This year, I planted broccoli in my usual way. Which is to say, I churned up enough ground to disturb deeply buried archaeological sites (and likely nicked a septic system in the process) and chopped the dirt until I was tired of doing it. And then scattered seeds roughly in a row, with very little attention being paid to spacing or exact placement.
And then I sat back to watch it grow.
My wife, who understands both plants (and me) better than I do, has devoted a few minutes each day to watering and fertilizing the 'row'.
And the broccoli has started to emerge. (Insert odd gleeful dance here).
Predictably, however, the seeds were spread in 'rows' that more resembled 'bunches' or 'clumps'. And I have seen this before, and know what comes next.
I have to try and figure out which of the individuals are the most likely to give me good broccoli. And then pull out all the rest.
This is a hard thing for me. I want to see all of my seedlings thrive. But without pruning, without thinning the herd, all of them end up puny, starved, or dead. Removing the competition (whether it is weedy competition or competition among healthy seedlings) is the only way to allow the final product - the 'keepers' - to do well.
So I have to go back to my broccoli row today and decide which broccoli is likely to give me good vegetables. Should I keep the tallest, or will it just get leggy? Should I keep the runts, with the idea that they will be small and tender?
How do I thin the herd?
Meanwhile, here are the things I am currently working on:
-Article proposal on fireflies
-Article proposal on man-cave barbershops
-1-hour lecture preparation on Shroud of Turin (completed)

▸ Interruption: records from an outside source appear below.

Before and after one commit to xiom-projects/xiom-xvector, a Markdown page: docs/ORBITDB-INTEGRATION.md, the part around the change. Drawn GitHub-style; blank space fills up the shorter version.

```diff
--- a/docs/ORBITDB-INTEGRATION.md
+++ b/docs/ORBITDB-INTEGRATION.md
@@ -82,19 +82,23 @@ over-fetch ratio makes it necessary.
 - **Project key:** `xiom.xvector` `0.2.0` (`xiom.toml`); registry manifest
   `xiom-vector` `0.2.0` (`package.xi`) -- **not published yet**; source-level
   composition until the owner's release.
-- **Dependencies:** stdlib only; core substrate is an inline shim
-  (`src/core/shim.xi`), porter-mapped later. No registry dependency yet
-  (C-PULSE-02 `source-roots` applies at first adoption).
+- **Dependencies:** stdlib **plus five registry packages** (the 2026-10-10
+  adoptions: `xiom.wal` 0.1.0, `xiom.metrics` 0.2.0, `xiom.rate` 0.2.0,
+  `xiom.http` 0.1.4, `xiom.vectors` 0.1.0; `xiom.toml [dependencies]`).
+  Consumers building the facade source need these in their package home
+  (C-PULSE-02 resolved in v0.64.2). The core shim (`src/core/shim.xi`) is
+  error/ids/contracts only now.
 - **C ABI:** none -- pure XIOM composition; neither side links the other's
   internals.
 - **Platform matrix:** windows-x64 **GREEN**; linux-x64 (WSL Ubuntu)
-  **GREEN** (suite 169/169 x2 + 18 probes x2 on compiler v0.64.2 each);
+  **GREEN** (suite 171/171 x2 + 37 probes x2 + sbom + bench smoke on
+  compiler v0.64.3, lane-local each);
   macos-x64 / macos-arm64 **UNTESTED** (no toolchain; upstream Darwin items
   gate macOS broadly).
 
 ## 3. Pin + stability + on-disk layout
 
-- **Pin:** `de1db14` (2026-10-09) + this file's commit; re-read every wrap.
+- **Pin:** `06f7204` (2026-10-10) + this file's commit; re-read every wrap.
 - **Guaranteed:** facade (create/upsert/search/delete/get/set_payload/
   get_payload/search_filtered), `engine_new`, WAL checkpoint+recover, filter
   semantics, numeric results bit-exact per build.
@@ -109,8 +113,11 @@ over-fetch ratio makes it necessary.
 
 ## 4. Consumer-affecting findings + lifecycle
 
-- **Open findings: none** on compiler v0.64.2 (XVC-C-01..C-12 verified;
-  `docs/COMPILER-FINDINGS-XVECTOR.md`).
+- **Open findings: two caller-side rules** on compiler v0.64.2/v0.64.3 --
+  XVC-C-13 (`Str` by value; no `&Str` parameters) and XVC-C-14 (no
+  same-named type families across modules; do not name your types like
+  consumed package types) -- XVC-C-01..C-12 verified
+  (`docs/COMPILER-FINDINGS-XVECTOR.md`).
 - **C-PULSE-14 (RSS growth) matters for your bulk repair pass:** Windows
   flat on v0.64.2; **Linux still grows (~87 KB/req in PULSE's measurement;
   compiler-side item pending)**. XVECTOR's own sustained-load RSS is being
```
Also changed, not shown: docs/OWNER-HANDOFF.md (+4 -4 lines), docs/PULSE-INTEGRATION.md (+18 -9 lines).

-Lecture prep for the fall's offering - a college class on "Personalities of the Bible"
-Build a "bespoke archaeology" business
-Tapping sycamore trees for a feasibility study
-Tapping pecan trees for a feasibility study
-Growing a garden with only native american domesticates
-Planning a website for selling prehistoric 'dice' made from lamb bones
-Planting indigo to make natural dyes for my harvested cotton
-Working on an album concept for a male a capella remake of boy bands music
-Planning a honey extraction business
-Editing notes from a Sunday school class for publication (and thinking about the second and third one)
-Teaching myself the banjo
-Outlining a novel on the placement of a man in Witness Protection in a government job in the Corps of Engineers (burro-cratic hilarity ensues!)
-Writing a short story from the perspective of a Loki character
-Building a furnace for smelting aluminum - to make those cool ant-hill casts
-Building a furnace for smelting aluminum - to make those as-yet unknown crawfish-burrow casts
-Turn crawfish and anthill casts into jewelry
-Using the furnace to smith blades from scrap iron (scrap iron snagged from Corps site leftovers)
-Compete in Toastmasters competition
-Build a silver smithing business (making a few coin rings started it)
It comes as no surprise, I suppose, that I have a difficult time separating out the 'keepers' in my garden. I can't decide what are keepers in my own to-do list. I want to see all of my seedling projects thrive.
How do you prioritize when you are endlessly fascinated by everything?
I am awe inspired by people who can focus. People who can look at a bonsai tree, and quietly meditate while pruning just the right twigs to create the beauty they want to see. (Note to self, buy book on bonsai meditation, add item to my to to-do list). People who carry their calmness with them, instead of the 'satiable curtiosity of a five-year old (Note to self - time to re-read the Just-So Stories, to make sure I have that quote spelled right).
Maybe I'll just clear out half of that broccoli when I get home. Leave the other half for next week.